My husband and I used to have a big get-together with his family every Christmas. After his grandmother passed away a few years ago (at the amazing age of 104!), the different branches of the family separated a bit and got into their own traditions. Christmas for us is now the two of us and our three cats. Today we’ll probably go for a walk and maybe watch a movie. I’m going to cook a chicken in the crockpot and serve it with rice and salad, and strawberry pie for dessert. It’s not a Norman Rockwell Christmas, but it’s ours, and I’m glad we have it.
Last night, we had our Christmas Eve service at the church where I work. When I first started directing the choir at First Presbyterian, six years ago, I wanted to make their Christmas Eve service look like the ones I remembered from the church I grew up in. But First Presbyterian is small and homey, where Bryn Mawr Presbyterian was the afore-mentioned cathedral-style building with a congregation that numbered somewhere around two thousand.

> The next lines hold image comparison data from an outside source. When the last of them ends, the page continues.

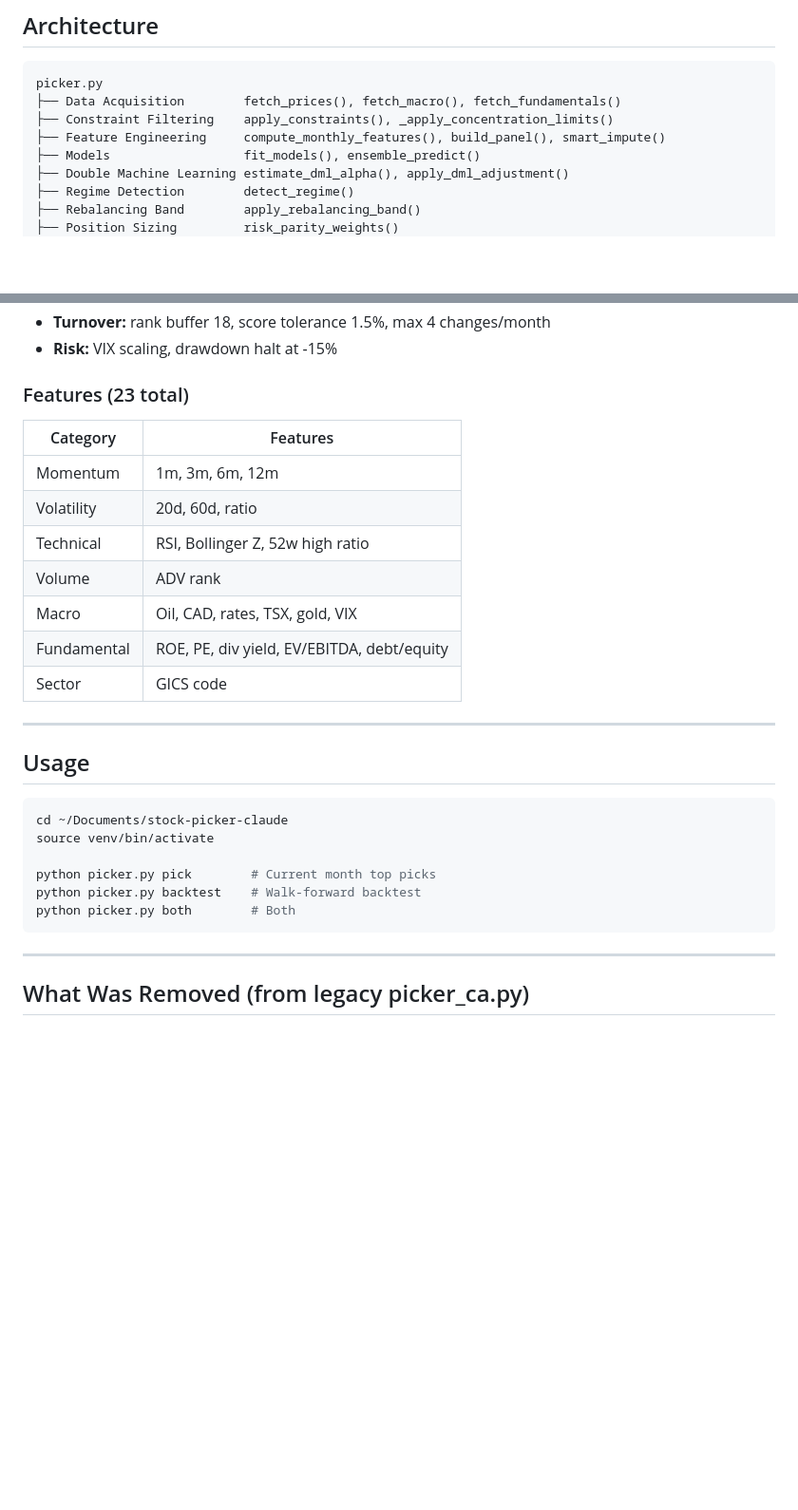
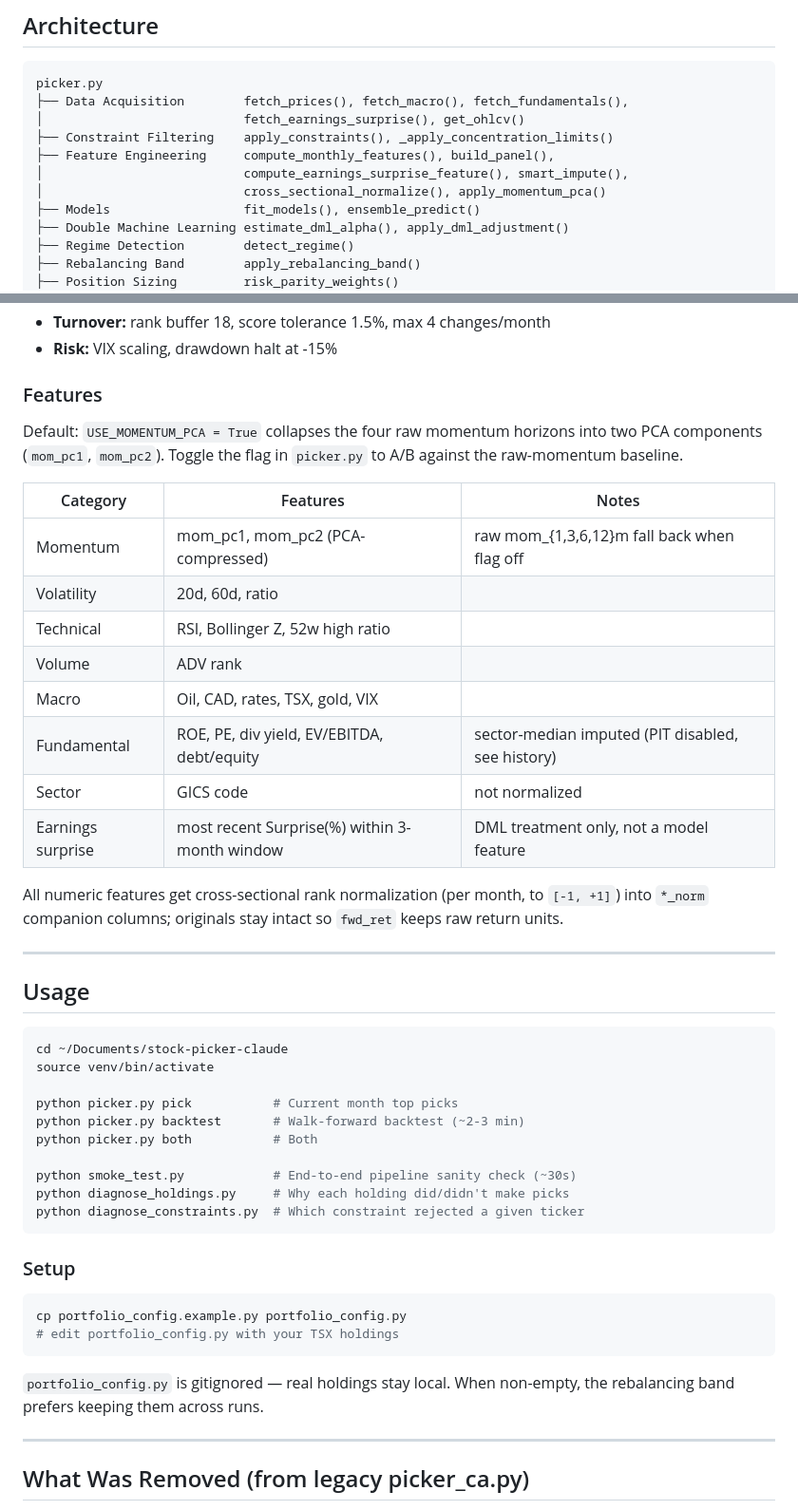
Before and after one commit to carlchen4/stock-picker-claude, a Markdown page: PLAN.md, 2 parts joined by grey strips. Shown at 95% size. Drawn GitHub-style; blank space fills up the shorter version.

````diff
--- a/PLAN.md
+++ b/PLAN.md
@@ -15,9 +15,12 @@ Quantitative stock picker for the TSX (Toronto Stock Exchange) using XGBoost and
 
 ```
 picker.py
-├── Data Acquisition        fetch_prices(), fetch_macro(), fetch_fundamentals()
+├── Data Acquisition        fetch_prices(), fetch_macro(), fetch_fundamentals(),
+│                           fetch_earnings_surprise(), get_ohlcv()
 ├── Constraint Filtering    apply_constraints(), _apply_concentration_limits()
-├── Feature Engineering     compute_monthly_features(), build_panel(), smart_impute()
+├── Feature Engineering     compute_monthly_features(), build_panel(),
+│                           compute_earnings_surprise_feature(), smart_impute(),
+│                           cross_sectional_normalize(), apply_momentum_pca()
 ├── Models                  fit_models(), ensemble_predict()
 ├── Double Machine Learning estimate_dml_alpha(), apply_dml_adjustment()
 ├── Regime Detection        detect_regime()
@@ -58,17 +61,26 @@ Uses `TimeSeriesSplit` with gap=1 to prevent temporal leakage.
 - **Turnover:** rank buffer 18, score tolerance 1.5%, max 4 changes/month
 - **Risk:** VIX scaling, drawdown halt at -15%
 
-### Features (23 total)
+### Features
 
-| Category | Features |
-|----------|----------|
-| Momentum | 1m, 3m, 6m, 12m |
-| Volatility | 20d, 60d, ratio |
-| Technical | RSI, Bollinger Z, 52w high ratio |
-| Volume | ADV rank |
-| Macro | Oil, CAD, rates, TSX, gold, VIX |
-| Fundamental | ROE, PE, div yield, EV/EBITDA, debt/equity |
-| Sector | GICS code |
+Default: `USE_MOMENTUM_PCA = True` collapses the four raw momentum
+horizons into two PCA components (`mom_pc1`, `mom_pc2`). Toggle the
+flag in `picker.py` to A/B against the raw-momentum baseline.
+
+| Category | Features | Notes |
+|----------|----------|-------|
+| Momentum | mom_pc1, mom_pc2 (PCA-compressed) | raw mom_{1,3,6,12}m fall back when flag off |
+| Volatility | 20d, 60d, ratio | |
+| Technical | RSI, Bollinger Z, 52w high ratio | |
+| Volume | ADV rank | |
+| Macro | Oil, CAD, rates, TSX, gold, VIX | |
+| Fundamental | ROE, PE, div yield, EV/EBITDA, debt/equity | sector-median imputed (PIT disabled, see history) |
+| Sector | GICS code | not normalized |
+| Earnings surprise | most recent Surprise(%) within 3-month window | DML treatment only, not a model feature |
+
+All numeric features get cross-sectional rank normalization (per
+month, to `[-1, +1]`) into `*_norm` companion columns; originals
+stay intact so `fwd_ret` keeps raw return units.
 
 ---
 
@@ -78,10 +90,24 @@ Uses `TimeSeriesSplit` with gap=1 to prevent temporal leakage.
 cd ~/Documents/stock-picker-claude
 source venv/bin/activate
 
-python picker.py pick        # Current month top picks
-python picker.py backtest    # Walk-forward backtest
-python picker.py both        # Both
+python picker.py pick           # Current month top picks
+python picker.py backtest       # Walk-forward backtest (~2-3 min)
+python picker.py both           # Both
+
+python smoke_test.py            # End-to-end pipeline sanity check (~30s)
+python diagnose_holdings.py     # Why each holding did/didn't make picks
+python diagnose_constraints.py  # Which constraint rejected a given ticker
 ```
+
+### Setup
+
+```bash
+cp portfolio_config.example.py portfolio_config.py
+# edit portfolio_config.py with your TSX holdings
+```
+
+`portfolio_config.py` is gitignored — real holdings stay local. When
+non-empty, the rebalancing band prefers keeping them across runs.
 
 ---
 
````
Also changed, not shown: other parts of PLAN.md (+60 -0 lines).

It took me a while to realize that, in a smaller church with smaller forces at hand, I wasn’t going to be able to re-create the services I’d loved. It also took me a while to learn that simplicity and friendship can count for as much as formality and display.
But more about last night. Our new pastor delivered a homily in which she talked about how Christmas is a season of suspending disbelief. Everything from the child in the manger to the man on the sleigh seems wildly improbable, but for a little while, we let ourselves take in those so-familiar stories and delight in them. And if we can forget our skepticism about those stories, she said, maybe we can suspend our disbelief about other things. For instance, that such a thing as “peace on earth” could exist. And that we as flawed and uncertain individuals can do good and important work in the world. And that the small things matter and add up to create much bigger things than we can imagine.
I left the service thinking about light. If you’ve followed my blog, you know that 2019 was very far from being my best year; I’m sort of staggering up to the finish line, annoyed about all the time that got eaten by mental health struggles, looking forward to shutting the books on this year and hoping maybe for better things in 2020. I’ve wondered an awful lot about what I might actually have to offer, what kinds of constructive things I can do in a world that seems to need so overwhelmingly much. I’ve thought about how messed up I have felt, and still feel many times a day, and I’ve felt just tired and way out of the energetic and productive mainstream. At this time of year in particular, I know I’m definitely a far cry from those people who do have Norman Rockwell Christmases.
After the service, though, I was thinking about how, yes, maybe I can suspend disbelief for a while. Long enough to believe that I carry a light of my own, and I can do something with it in the world, in the days and years to come.
So whatever your Christmas Day looks like, I invite you to find the light in it, and in yourself. Know that it’s there. Honor it. If you’re like me and tend to find the flaws in what you have and who you are, try to suspend any disbelief you might have in your own power, and honor that too.
As always, thanks for reading. Wishing you a day of peace and beauty, and all good things in the year to come.